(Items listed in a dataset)
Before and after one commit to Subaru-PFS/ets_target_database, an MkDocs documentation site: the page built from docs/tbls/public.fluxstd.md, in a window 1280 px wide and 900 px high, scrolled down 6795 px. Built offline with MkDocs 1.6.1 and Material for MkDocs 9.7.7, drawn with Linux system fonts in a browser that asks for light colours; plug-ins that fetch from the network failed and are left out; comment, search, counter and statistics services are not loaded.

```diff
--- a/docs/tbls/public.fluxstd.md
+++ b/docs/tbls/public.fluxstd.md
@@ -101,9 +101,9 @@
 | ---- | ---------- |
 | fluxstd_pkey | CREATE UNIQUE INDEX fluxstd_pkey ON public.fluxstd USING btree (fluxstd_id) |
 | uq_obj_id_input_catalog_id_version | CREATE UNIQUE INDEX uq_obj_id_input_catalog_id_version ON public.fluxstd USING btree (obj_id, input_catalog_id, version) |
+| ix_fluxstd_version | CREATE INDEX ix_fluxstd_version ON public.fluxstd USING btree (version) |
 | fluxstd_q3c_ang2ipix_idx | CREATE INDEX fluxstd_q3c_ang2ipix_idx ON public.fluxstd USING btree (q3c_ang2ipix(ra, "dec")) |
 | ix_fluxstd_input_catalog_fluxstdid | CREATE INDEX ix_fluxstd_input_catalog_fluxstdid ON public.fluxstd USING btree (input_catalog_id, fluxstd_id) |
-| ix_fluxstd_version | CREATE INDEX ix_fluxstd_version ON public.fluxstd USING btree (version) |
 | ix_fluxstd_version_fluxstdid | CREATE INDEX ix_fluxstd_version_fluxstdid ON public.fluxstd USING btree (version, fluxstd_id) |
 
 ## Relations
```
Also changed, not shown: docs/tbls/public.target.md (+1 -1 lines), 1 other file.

- **PROBLEM**
Each line that holds the string "UNIQUE" is to be copied from the entries above.

- **WRITTEN ANSWER**
 | fluxstd_pkey | CREATE UNIQUE INDEX fluxstd_pkey ON public.fluxstd USING btree (fluxstd_id) |
 | uq_obj_id_input_catalog_id_version | CREATE UNIQUE INDEX uq_obj_id_input_catalog_id_version ON public.fluxstd USING btree (obj_id, input_catalog_id, version) |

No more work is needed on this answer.